John, famous for the surgery that bears his name, is Hall of Fame finalist
COOPERSTOWN, N.Y. – His name has become part of the sports lexicon, thanks to a surgery he helped pioneer.
But lost in the medical definitions and comeback stories is the pitching career Tommy John fashioned for nearly three decades. And it's that career that has led him to the edge of immortality in Cooperstown.

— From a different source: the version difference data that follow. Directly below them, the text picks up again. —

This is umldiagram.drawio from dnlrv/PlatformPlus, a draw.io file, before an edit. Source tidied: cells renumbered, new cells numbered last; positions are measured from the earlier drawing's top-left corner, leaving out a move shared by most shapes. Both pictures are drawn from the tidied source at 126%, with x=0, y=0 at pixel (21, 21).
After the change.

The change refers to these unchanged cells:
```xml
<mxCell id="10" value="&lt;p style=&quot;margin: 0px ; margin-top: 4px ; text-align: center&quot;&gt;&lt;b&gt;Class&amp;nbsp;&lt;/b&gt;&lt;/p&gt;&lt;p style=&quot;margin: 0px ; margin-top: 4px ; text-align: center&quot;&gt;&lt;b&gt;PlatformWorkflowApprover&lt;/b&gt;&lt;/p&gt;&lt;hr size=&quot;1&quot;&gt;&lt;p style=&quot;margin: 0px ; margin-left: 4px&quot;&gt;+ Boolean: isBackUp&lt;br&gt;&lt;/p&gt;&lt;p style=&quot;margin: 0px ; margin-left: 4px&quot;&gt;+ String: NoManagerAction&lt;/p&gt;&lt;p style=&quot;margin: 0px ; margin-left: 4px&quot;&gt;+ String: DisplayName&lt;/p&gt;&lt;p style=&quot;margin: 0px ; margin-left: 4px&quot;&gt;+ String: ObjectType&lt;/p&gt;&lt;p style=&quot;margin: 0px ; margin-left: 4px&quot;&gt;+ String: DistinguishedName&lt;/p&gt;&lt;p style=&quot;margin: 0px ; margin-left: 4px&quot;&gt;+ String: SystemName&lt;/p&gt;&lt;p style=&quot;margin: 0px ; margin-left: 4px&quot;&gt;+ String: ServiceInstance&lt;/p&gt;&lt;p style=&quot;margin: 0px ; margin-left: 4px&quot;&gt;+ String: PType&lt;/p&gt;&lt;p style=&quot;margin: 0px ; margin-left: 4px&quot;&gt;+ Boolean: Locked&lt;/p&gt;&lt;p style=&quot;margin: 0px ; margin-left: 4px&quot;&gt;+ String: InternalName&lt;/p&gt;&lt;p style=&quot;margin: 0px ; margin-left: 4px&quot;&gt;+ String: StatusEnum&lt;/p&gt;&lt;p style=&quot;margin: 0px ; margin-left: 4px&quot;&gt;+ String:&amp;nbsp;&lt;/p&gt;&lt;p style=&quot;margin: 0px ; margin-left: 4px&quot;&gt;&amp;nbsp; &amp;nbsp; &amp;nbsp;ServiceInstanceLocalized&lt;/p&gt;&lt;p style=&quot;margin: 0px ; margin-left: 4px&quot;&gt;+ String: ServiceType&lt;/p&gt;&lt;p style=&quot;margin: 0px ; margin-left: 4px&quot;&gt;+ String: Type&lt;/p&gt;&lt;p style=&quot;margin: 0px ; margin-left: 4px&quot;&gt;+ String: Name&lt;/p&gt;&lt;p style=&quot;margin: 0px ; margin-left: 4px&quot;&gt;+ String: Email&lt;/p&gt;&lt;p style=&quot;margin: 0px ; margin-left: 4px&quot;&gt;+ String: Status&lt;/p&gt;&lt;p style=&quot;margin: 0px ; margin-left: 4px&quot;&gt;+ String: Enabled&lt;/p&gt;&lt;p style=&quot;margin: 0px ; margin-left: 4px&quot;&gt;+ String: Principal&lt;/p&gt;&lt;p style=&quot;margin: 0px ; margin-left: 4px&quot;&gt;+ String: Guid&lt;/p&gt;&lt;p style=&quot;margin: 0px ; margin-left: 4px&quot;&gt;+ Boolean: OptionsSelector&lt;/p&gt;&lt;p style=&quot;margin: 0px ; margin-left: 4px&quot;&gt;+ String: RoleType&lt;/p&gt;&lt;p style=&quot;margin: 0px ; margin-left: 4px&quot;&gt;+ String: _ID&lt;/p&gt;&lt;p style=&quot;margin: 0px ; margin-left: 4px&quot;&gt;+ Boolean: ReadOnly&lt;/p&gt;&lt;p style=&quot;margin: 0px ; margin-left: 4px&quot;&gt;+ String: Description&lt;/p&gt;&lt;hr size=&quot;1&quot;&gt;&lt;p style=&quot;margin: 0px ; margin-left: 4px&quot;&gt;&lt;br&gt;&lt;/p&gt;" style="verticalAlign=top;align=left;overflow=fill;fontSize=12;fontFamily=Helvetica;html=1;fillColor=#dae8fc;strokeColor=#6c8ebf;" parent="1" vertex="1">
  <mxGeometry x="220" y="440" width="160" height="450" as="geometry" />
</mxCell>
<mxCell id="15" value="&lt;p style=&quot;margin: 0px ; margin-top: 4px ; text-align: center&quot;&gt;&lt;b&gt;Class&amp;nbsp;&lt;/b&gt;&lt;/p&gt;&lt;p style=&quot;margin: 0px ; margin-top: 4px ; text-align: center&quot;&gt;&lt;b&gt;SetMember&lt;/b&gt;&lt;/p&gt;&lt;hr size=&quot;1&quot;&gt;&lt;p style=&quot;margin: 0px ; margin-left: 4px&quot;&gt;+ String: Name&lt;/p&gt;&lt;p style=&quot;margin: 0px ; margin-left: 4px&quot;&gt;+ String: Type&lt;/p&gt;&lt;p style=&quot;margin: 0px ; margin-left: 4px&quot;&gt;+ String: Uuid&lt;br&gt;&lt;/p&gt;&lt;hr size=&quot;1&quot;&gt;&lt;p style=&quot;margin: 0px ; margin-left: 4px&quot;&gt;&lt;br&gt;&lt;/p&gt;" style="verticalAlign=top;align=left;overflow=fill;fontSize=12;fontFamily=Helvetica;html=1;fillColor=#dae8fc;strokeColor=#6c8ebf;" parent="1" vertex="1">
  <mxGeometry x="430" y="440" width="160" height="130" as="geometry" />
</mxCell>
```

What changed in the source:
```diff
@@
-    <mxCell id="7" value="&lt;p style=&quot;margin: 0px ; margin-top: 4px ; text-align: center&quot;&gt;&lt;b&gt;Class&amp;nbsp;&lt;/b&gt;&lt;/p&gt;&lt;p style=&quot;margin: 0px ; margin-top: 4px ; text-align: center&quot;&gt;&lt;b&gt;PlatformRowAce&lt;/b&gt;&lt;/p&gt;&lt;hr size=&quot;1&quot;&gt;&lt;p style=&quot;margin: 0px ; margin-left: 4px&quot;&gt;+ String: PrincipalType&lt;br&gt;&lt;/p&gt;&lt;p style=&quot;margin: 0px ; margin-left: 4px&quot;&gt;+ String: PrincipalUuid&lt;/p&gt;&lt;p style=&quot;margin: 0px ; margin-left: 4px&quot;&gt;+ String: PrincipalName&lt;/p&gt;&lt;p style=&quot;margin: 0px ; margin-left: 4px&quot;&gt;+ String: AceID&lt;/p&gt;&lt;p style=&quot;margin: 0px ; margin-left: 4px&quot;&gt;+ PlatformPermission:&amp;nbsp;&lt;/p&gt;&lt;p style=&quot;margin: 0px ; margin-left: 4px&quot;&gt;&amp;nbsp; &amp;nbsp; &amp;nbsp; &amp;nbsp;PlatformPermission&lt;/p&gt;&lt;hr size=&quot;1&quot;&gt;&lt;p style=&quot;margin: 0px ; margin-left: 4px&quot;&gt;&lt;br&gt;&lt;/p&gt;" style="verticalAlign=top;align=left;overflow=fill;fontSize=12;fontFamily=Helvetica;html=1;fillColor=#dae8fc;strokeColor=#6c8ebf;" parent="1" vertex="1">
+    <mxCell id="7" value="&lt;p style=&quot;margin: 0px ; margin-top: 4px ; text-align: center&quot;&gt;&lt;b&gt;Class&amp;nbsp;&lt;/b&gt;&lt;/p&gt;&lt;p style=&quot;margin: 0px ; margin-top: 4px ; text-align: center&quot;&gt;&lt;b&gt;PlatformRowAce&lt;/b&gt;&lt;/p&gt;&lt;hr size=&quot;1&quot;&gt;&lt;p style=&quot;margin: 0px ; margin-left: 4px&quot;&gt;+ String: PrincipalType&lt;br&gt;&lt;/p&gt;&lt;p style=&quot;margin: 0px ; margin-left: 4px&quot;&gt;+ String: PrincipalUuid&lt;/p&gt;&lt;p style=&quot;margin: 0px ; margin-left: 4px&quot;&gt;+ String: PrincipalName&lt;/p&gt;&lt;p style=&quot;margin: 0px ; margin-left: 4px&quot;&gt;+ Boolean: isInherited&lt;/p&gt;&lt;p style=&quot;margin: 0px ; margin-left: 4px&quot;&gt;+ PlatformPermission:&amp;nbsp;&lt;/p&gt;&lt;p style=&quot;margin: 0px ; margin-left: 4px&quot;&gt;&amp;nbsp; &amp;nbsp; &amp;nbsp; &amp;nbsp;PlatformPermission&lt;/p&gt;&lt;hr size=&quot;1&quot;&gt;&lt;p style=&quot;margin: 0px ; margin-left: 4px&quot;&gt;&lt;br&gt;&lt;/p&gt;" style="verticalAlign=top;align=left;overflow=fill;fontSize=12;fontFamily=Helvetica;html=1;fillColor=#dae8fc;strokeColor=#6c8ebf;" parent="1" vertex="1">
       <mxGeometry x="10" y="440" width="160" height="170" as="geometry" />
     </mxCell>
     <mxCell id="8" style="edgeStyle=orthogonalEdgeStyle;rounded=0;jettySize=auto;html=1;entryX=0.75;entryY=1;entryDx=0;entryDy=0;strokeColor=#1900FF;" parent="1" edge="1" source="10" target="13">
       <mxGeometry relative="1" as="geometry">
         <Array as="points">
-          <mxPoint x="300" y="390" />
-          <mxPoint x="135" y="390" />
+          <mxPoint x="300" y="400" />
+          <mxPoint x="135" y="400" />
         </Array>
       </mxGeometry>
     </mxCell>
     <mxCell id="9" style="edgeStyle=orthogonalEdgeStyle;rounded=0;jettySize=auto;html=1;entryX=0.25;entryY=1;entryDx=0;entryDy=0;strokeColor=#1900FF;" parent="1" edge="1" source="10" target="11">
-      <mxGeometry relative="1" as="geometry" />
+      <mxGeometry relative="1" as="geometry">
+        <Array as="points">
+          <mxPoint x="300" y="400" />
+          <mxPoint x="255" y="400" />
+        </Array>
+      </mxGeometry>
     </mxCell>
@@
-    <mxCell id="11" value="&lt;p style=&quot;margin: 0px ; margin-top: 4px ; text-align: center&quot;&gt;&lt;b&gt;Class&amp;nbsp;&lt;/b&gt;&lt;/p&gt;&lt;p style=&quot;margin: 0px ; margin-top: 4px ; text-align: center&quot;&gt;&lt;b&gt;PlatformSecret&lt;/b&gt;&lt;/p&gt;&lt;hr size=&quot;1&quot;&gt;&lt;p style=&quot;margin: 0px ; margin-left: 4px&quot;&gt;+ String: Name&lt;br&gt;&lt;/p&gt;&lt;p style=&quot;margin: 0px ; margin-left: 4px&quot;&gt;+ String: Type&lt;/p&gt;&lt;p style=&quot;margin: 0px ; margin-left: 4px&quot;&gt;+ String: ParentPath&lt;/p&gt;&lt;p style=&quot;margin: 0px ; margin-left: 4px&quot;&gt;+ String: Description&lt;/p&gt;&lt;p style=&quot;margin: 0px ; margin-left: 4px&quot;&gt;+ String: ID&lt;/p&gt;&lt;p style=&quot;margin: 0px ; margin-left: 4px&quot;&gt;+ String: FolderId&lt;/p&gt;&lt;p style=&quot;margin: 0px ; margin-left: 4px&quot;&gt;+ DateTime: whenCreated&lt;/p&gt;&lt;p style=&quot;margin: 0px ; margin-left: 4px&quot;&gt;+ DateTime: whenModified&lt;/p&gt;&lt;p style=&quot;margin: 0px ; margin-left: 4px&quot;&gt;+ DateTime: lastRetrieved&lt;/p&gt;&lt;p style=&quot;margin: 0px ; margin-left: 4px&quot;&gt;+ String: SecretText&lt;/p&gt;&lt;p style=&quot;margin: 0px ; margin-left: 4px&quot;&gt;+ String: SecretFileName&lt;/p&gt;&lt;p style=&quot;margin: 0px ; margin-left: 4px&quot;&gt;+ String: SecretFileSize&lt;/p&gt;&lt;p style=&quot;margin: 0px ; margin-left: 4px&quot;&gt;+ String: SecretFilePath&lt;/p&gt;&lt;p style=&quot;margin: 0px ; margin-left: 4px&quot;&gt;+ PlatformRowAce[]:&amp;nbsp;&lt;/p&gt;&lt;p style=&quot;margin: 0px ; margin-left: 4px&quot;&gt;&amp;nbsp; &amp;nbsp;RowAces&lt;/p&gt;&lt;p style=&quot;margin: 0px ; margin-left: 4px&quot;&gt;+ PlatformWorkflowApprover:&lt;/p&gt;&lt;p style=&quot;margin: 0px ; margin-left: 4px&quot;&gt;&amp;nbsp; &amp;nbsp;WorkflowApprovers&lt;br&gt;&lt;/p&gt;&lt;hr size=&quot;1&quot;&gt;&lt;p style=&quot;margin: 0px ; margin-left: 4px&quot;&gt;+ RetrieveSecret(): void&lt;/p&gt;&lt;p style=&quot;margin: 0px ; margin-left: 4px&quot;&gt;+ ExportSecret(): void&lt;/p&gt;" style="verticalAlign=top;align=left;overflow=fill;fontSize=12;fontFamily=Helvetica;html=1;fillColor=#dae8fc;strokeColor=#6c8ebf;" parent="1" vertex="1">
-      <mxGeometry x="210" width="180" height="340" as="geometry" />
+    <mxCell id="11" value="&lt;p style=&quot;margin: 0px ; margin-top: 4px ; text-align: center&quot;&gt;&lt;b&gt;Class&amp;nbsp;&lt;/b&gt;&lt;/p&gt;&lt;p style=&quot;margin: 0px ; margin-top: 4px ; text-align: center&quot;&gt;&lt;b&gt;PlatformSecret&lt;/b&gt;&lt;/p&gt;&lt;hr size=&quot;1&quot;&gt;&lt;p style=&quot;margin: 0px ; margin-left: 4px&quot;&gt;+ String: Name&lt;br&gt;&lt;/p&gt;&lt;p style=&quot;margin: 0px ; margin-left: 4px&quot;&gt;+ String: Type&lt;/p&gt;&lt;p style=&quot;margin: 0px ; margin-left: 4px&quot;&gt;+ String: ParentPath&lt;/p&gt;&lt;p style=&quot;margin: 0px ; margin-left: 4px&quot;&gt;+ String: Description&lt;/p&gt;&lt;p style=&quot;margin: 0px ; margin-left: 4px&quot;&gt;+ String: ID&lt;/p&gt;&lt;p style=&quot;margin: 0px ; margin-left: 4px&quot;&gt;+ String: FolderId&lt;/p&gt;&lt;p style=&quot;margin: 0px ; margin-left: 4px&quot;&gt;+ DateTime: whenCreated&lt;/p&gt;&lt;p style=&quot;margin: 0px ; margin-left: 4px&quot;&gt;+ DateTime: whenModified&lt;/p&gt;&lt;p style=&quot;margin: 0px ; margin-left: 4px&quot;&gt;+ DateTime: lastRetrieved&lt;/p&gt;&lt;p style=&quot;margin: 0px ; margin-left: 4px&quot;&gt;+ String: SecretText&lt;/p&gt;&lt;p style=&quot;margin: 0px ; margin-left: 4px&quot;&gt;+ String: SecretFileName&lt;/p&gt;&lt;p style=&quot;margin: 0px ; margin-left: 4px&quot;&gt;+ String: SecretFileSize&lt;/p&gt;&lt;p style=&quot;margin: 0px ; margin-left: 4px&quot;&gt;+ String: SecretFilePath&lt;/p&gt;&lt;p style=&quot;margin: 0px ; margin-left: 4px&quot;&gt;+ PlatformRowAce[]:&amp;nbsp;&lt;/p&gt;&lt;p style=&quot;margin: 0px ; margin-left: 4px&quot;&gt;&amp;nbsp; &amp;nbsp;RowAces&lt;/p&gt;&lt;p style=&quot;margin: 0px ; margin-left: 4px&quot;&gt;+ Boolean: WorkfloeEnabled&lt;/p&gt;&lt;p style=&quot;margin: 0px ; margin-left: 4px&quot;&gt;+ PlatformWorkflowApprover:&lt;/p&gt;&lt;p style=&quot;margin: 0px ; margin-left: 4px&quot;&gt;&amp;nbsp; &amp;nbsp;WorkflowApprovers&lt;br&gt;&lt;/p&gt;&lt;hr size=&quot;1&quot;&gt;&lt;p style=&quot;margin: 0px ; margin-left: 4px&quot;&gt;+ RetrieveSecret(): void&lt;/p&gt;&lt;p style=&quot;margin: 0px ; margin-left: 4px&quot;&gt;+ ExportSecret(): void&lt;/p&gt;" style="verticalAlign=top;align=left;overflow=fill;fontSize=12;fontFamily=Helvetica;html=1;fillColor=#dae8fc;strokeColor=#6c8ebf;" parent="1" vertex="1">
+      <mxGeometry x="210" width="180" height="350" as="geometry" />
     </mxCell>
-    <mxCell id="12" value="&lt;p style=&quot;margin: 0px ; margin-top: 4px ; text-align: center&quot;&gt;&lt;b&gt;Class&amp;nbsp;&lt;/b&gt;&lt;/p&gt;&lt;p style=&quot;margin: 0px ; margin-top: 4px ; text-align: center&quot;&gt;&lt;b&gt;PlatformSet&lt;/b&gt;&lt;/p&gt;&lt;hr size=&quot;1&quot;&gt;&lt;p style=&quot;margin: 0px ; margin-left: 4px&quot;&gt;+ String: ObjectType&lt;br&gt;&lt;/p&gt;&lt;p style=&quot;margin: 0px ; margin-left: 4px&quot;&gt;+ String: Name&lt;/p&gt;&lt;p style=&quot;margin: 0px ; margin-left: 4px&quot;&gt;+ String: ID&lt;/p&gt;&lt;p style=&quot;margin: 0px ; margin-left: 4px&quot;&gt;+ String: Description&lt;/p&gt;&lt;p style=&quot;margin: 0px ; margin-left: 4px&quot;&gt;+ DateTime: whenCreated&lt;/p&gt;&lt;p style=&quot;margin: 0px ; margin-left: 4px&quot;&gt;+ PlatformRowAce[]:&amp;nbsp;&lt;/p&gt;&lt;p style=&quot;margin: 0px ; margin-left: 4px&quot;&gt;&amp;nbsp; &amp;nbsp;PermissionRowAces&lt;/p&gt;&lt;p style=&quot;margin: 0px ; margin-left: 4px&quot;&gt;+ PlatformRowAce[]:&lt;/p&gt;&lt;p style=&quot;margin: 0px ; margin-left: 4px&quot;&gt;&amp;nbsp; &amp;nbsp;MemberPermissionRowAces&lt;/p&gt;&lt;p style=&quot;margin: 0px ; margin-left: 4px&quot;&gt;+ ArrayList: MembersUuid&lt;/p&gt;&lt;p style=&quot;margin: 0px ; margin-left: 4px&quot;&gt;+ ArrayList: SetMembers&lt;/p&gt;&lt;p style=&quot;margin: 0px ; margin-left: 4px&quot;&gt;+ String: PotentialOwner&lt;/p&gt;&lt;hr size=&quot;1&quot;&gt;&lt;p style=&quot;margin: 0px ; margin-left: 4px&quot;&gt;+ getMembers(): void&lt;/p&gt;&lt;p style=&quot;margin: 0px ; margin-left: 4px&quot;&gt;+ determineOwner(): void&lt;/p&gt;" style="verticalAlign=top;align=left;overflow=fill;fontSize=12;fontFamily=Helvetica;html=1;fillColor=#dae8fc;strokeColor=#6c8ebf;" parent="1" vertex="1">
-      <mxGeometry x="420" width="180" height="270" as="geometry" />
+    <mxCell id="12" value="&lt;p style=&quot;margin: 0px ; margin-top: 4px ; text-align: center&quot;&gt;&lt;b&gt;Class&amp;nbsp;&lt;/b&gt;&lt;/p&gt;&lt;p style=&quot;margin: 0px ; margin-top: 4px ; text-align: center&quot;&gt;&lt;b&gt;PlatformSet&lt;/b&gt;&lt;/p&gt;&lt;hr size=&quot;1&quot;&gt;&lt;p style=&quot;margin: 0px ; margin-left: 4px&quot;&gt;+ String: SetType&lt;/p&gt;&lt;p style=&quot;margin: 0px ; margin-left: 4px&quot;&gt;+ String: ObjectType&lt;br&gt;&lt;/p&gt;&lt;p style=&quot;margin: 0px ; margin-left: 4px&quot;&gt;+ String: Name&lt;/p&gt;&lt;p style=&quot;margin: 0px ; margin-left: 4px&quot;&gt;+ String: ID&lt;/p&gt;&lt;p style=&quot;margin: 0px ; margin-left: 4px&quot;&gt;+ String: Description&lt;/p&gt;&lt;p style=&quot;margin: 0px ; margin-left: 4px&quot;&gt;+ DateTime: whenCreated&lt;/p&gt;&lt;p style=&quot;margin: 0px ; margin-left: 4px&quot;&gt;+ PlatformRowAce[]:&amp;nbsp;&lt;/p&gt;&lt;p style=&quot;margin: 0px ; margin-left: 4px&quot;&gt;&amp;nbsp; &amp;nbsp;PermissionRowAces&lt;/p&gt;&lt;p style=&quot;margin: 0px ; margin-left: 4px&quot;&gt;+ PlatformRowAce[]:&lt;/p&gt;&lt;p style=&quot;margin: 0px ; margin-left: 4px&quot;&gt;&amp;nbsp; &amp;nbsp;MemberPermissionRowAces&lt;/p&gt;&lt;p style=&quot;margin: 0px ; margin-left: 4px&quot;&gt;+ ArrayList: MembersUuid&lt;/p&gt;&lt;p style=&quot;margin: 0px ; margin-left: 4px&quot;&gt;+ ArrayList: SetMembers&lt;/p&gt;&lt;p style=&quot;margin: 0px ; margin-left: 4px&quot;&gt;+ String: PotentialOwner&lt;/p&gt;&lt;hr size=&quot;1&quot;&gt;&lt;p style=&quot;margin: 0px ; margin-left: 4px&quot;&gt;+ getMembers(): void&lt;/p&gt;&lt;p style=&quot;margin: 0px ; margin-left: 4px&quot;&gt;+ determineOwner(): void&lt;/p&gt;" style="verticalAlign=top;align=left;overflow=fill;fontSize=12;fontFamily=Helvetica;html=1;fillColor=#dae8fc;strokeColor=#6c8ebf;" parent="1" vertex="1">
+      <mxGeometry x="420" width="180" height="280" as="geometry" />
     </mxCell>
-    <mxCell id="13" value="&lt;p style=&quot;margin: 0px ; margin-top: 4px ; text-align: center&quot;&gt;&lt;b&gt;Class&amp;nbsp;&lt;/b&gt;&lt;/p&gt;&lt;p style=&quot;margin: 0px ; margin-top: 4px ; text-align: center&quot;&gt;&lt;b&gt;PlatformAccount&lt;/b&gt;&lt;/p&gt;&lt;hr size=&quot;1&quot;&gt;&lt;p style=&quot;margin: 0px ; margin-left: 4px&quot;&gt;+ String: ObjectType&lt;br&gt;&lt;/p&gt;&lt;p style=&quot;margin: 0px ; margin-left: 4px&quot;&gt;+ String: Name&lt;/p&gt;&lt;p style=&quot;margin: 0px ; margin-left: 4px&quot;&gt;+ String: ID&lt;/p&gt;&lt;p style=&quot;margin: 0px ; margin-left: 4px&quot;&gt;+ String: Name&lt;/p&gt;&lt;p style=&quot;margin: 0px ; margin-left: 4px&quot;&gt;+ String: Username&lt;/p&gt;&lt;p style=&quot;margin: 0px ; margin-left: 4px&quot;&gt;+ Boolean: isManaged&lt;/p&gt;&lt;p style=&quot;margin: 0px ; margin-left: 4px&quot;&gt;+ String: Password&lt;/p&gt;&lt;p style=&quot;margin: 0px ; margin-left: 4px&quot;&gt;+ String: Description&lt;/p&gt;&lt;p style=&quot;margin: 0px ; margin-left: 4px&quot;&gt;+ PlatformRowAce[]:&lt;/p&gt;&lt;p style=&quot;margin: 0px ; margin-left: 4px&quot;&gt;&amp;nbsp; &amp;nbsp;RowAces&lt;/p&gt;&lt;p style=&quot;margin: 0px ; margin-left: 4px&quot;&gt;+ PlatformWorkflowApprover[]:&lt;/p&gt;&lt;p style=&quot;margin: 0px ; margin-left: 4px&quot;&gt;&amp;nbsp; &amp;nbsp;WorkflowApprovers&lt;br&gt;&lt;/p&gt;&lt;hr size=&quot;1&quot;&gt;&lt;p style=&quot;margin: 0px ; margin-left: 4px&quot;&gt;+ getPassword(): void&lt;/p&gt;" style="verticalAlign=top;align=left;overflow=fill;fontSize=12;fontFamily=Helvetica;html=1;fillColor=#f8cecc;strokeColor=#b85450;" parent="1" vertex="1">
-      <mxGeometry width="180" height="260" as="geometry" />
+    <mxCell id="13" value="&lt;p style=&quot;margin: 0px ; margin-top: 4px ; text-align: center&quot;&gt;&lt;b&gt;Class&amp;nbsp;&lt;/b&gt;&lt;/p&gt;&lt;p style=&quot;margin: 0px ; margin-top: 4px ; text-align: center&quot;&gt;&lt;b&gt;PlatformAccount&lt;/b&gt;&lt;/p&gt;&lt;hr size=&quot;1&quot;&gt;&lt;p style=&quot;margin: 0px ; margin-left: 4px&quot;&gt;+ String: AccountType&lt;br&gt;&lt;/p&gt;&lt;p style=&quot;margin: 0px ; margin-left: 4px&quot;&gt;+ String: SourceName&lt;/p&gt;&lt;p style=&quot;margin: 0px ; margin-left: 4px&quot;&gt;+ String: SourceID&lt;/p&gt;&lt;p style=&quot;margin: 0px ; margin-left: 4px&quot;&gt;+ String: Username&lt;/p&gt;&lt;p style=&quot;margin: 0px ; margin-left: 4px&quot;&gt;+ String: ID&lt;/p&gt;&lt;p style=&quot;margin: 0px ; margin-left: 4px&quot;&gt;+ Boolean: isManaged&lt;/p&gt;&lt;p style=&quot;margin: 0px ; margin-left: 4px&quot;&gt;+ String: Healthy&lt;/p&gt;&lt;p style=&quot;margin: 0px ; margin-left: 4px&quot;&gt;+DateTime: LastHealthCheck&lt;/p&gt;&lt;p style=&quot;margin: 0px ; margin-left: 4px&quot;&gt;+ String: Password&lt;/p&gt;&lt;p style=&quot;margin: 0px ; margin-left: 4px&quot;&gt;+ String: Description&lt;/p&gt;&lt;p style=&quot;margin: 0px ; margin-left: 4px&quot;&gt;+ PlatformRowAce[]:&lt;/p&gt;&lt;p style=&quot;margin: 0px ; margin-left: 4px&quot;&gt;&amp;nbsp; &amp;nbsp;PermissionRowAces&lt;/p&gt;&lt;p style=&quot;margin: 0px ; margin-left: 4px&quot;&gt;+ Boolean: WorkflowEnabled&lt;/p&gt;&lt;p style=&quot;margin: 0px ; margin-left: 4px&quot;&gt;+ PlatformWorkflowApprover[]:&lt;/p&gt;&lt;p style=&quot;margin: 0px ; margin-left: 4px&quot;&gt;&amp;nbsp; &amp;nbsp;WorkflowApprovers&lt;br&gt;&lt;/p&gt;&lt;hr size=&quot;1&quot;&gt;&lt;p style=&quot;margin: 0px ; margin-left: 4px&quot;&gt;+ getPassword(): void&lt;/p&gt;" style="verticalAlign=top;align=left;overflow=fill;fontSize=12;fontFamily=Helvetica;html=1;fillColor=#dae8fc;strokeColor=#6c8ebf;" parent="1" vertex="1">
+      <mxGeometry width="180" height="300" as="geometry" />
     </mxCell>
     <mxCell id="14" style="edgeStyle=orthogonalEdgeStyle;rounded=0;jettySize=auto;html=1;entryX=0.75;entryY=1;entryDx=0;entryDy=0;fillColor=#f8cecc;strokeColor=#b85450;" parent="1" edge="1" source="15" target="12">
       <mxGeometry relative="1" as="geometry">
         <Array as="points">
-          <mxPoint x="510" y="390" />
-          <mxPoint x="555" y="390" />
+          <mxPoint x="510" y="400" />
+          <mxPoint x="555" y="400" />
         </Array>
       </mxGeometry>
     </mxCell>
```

John, who played for the Indians, White Sox, Dodgers, Yankees, Angels and A's during 26 big league seasons, is one of 12 finalists on this year's Expansion Era ballot that will be considered by the committee on managers, umpires, executives and long-retired players at the National Baseball Hall of Fame and Museum. The 16-person committee will vote on Dec. 5 at baseball's Winter Meetings in Orlando, and the results of the vote will be announced Dec. 6.
The 12 candidates on the ballot are: Vida Blue, Dave Concepcion, Steve Garvey, Pat Gillick, Ron Guidry, Billy Martin, Marvin Miller, Al Oliver, Ted Simmons, Rusty Staub, George Steinbrenner and John. Any candidate who receives at least 75 percent of all ballots cast will be enshrined in the Hall of Fame as part of the Class of 2011.
The committee consists of Hall of Fame members Johnny Bench, Whitey Herzog, Eddie Murray, Jim Palmer, Tony Perez, Frank Robinson, Ryne Sandberg and Ozzie Smith; major league executives Bill Giles (Phillies), David Glass (Royals), Andy MacPhail (Orioles) and Jerry Reinsdorf (White Sox); and veteran media members Bob Elliott (Toronto Sun), Tim Kurkjian (ESPN), Ross Newhan (retired, Los Angeles Times) and Tom Verducci (Sports Illustrated).
John, born May 22, 1943, in Terre Haute, Ind., was signed by the Cleveland Indians as an amateur free agent in 1961 and made his big league debut two years later. After going 2-9 as a part-time starter for the Tribe in 1964, John was traded to the White Sox as part of a three-team deal that brought beloved outfielder Rocky Colavito back to Cleveland.
The White Sox, however, quickly realized dividends from the deal when John went 14-7 in 1965. John led the American League in shutouts in both 1966 and 1967, then made his first All-Star team in 1968. But John endured three straight losing campaigns before being sent to the Dodgers for Dick Allen prior to the 1972 season.
In Los Angeles, John went 11-5 in 1975 and 16-7 in 1973. The following year, the lefty was 13-3 with a 2.59 earned-run average in his first 22 starts. But in the 23rd start – on July 17 against the Expos at Dodger Stadium – John's life changed forever.
"I threw it, boom!" John said. "I felt this pain, and the ball blooped to the plate. But I felt OK, so I took another throw – boom! Same pain."
John took himself out of the contest and immediately found Frank Jobe, the Dodgers' team doctor who was at the game. Jobe suspected John had torn the ulna collateral ligament in his left elbow – a diagnosis that, if true, meant the end of John's playing career.
"Jobe said I'd be fine, I could throw batting practice for my kids," John said. "But that I wouldn't be able to pitch in the major leagues. But I wanted to play baseball again."
Jobe recommended a radical procedure – virtually untested – where a tendon from John's right forearm was put in place of the damaged UCL in John's left elbow.
"It was the only thing we could come up with that left open even a remote possibility of Tommy's return to baseball," Jobe said. "On a scale of one to 10, Tommy's chances of ever pitching again were less than one."
After missing all of the 1975 season while rehabbing, John beat the odds and returned to the Dodgers in 1976 – going 10-10 with a 3.09 ERA and winning the Fred Hutchinson Award for overcoming adversity.
In 1977, John finished second in the National League Cy Young Award voting after going 20-7 with a 2.78 ERA while leading the Dodgers to the NL pennant. After another 17 wins and his second All-Star Game selection in 1978, John went to the Yankees via free agency.
Over the next two seasons, John won 43 games and was named to two more All-Star teams.
He pitched nine more seasons for the Yankees, Angels and A's, finishing his career after the 1989 season with a record of 288-231 and a 3.34 ERA. His 700 career starts rank eighth on the all-time list, and his 4,710.1 innings rank 20th.
No modern pitcher eligible for Hall of Fame election has more victories. Of those 288 wins, more than half – 164 – came after the procedure now called "Tommy John surgery."
"The thing I'm most proud of," said John, "is in the 13 years after (the surgery), I never missed a start."
Craig Muder is the director of communications for the National Baseball Hall of Fame and Museum